__Required work__.
What lines in the entries hold the string "options"? List them.
== Segment start ==
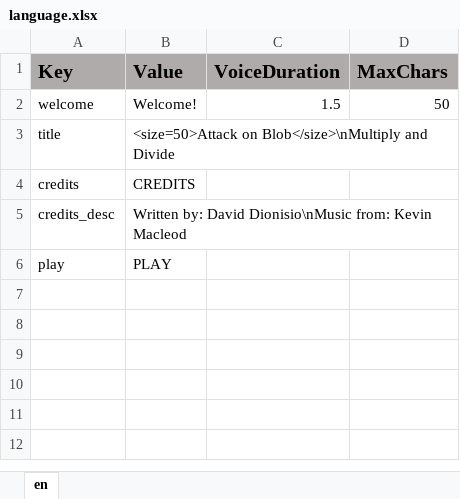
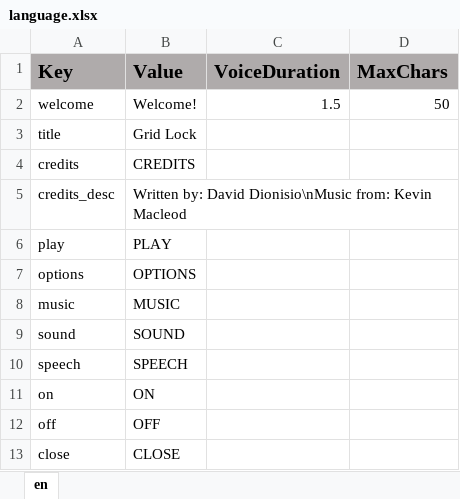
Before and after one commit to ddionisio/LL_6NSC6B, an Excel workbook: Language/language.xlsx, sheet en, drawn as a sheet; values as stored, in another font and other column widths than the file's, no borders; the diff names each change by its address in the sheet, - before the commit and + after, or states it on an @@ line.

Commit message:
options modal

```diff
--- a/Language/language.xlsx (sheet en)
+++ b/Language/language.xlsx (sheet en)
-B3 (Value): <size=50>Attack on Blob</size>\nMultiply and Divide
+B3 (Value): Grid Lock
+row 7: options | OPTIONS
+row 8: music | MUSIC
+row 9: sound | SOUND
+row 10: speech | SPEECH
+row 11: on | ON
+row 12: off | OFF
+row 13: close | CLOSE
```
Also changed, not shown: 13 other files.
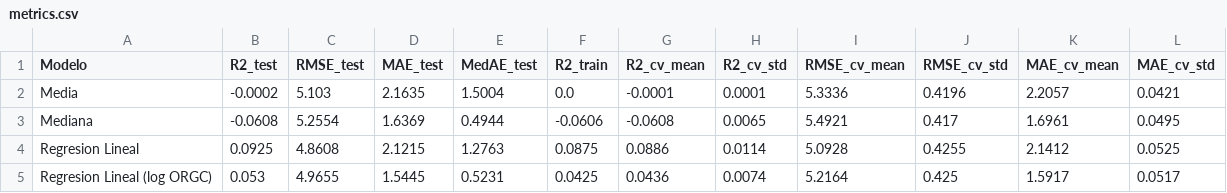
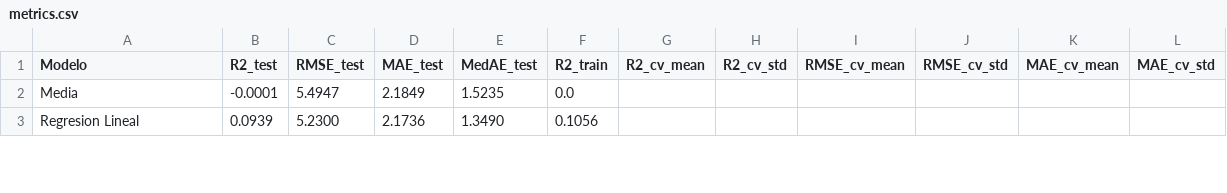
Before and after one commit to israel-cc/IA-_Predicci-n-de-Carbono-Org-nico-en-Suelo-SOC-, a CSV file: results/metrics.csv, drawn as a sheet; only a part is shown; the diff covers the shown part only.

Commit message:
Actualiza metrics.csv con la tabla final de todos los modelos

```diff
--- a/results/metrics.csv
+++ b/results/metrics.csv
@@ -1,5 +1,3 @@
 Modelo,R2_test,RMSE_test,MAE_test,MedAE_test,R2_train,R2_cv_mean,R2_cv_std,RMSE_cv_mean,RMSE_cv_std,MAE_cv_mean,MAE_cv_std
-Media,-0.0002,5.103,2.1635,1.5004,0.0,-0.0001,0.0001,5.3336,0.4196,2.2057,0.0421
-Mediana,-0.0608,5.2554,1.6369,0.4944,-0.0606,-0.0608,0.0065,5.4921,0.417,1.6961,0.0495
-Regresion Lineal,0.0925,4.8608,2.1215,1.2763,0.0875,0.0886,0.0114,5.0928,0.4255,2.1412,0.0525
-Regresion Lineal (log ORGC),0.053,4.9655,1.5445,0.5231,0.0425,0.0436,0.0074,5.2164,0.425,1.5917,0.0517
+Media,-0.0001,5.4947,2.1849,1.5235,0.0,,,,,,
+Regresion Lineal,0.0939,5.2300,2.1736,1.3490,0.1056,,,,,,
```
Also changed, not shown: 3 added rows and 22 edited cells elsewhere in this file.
== Segment end ==
__Completed task__.
options modal
+row 7: options | OPTIONS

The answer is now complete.